        Sigh.

        • Generating URLs is more complicated, because you'd need a way to specify whether you're going to emit them into HTML or XHTML.

          That appears to make no sense whatsoever.

          • More context. If you're generating a URL to go into HTML, you typically use & to separate paramaters. For XHTML, if you're playing by the rules, you have the option of using & or ;

            Surprised me, too, but it's in the W3C recommendation.

            • But that rule applies to any content you put in XHTML or HTML documents. The fact that it’s a URI is a red herring.

              Putting entity escaping into the URI processing code is bad distribution of responsibilities. It is the caller’s job to put the URI through entity escaping when the output necessitates it.

              • HTML doesn't require that the amperand (when used to separate key value pairs) be escaped in hrefs; XHTML does.

                See http://www.w3.org/TR/xhtml1/#C_12 [w3.org]

                • Arg. That was supposed to be a preview, and not a post. I'd intended to add that while ensuring correct escape for XHTML is the programmers responsiblity, adding another layer of escaping into the pipeline after URI, rather than having a flavor of URI that knows how to escape for XHMTL, seems to me as thought it's putting the burden into the wrong place.

                  • That makes the least sense yet.
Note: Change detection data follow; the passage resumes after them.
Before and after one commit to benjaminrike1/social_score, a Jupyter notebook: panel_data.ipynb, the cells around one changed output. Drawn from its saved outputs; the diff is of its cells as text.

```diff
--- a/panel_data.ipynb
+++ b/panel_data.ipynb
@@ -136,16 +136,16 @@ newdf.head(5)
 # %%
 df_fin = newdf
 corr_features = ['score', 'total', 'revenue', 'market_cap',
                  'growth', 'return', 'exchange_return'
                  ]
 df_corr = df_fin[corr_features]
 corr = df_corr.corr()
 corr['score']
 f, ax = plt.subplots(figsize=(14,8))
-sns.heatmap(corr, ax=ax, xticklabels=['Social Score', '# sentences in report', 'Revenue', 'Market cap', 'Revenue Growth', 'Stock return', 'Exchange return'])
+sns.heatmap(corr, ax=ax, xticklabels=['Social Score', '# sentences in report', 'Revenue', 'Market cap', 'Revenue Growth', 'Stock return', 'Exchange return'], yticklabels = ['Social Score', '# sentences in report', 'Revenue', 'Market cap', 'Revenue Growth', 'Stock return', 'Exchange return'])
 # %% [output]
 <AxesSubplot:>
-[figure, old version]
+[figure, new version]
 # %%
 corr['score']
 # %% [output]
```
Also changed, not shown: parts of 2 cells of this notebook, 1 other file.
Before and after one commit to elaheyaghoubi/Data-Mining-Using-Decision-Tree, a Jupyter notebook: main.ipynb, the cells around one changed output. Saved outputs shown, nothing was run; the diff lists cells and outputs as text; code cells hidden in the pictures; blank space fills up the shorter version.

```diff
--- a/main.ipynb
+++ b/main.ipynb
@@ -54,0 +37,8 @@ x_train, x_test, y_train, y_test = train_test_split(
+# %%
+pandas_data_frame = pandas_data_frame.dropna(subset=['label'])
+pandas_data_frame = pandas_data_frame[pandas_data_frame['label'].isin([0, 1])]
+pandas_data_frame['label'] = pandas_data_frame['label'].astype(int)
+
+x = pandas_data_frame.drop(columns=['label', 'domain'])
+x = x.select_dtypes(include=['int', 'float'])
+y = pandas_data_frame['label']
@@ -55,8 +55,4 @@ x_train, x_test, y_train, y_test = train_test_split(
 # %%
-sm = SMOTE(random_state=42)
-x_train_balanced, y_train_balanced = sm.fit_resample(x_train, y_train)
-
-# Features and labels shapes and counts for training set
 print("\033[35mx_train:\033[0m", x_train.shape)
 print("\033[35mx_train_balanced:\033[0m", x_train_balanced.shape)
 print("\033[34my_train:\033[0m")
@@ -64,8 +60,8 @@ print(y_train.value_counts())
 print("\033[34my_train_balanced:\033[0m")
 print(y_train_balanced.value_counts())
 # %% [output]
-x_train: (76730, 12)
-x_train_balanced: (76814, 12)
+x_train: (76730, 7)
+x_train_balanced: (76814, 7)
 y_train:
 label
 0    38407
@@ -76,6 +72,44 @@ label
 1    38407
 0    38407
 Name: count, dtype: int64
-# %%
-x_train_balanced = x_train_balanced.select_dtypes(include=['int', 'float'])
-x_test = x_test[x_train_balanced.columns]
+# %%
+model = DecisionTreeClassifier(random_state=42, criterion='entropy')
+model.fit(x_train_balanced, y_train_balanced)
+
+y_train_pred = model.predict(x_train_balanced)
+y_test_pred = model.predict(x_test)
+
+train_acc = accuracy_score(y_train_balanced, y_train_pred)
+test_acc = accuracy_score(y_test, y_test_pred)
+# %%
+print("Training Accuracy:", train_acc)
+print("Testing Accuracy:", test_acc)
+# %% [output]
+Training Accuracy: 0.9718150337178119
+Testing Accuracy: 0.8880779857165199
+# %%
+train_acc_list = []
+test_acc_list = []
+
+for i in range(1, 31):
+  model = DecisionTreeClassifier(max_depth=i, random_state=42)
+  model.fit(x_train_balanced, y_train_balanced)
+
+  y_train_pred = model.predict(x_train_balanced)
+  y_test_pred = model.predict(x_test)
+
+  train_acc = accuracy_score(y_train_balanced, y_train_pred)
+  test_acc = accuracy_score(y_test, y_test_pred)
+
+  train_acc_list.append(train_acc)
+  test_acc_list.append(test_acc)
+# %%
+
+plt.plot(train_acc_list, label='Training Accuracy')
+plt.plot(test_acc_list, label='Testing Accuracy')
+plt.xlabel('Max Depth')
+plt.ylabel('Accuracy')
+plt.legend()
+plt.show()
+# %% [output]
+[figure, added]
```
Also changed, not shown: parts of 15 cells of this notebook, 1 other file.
If the program is outputting URIs in HTML, it is outputting HTML, and so it has to deal with properly escaping content in other contexts anyway. What differentiates URIs from other content such that piercing the separation of concerns is sensible in their case?

                • It should be escaped in HTML too. The fact that it mostly works if you don't escape them, is thanks to browsers that try to accept anything people throw at them and make sense of it.

                  But, like someone else said, the HTML escaping has nothing to do with the fact that it's an URL. Any attribute of a HTML tag ought to be escaped. It is an extra layer on top of the content, but it is not part of the content itself. For example, the content of the attribute bar in the tag <foo bar="a&amp;b"> is "a

  • > If you post a module to CPAN, you have an obligation to maintain it.

    We don't make CPAN module authors to sign any contracts. And even if we did, we could not enforce them, nor would we want to.
  • I tend to roll up bug fixes to "when I have time". My life is busy, and I do this stuff for free, and your tone is a little ungrateful. I don't like it much when people tell me I'm taking too long to fix bugs in free code.
    • While I understand you and brian d foys responses and agree sometimes the nasty tone doesn't help anyone, I understand the posters frustrations as well.

      If it was a matter of an internal application where you can just patch and go, then the issue isn't so bad. However, if the module is a prereq for another module getting pushed to CPAN, maybe even a major release, it's pretty frustrating having to either put a hold on development, wait for a takeover and rerelease, or fork to get the job done.

      I lucked out bi
    • Thanks for fixing bugs (and writing modules in the first place). Fixing bugs is a lot of work and it isn't fun work. Doing them in batches, even yearly, is okay as long as it happens. I am actually not asking that maintainers should drop everything and fix bugs. And they don't have a duty to do the work on their spare time. I am much more interested in getting a response: "Thanks for the patch", "I'll look at it later", or even "That is stupid". And knowing that it will be worked on someday.
      • Yeah, I agree. It’s the impenetrable silence that is a bother. The type of response matters little, as long as there is one.

        Heck, even rejecting the bug saying “I don’t care, get lost” would be acceptable. At least then I know not to care anymore either and can proceed to evaluate my last-resort options (fork, switch modules, etc) with confidence that such was indeed necessary.

      • In the one case you cite, Gisle, the author or the module, did respond initially.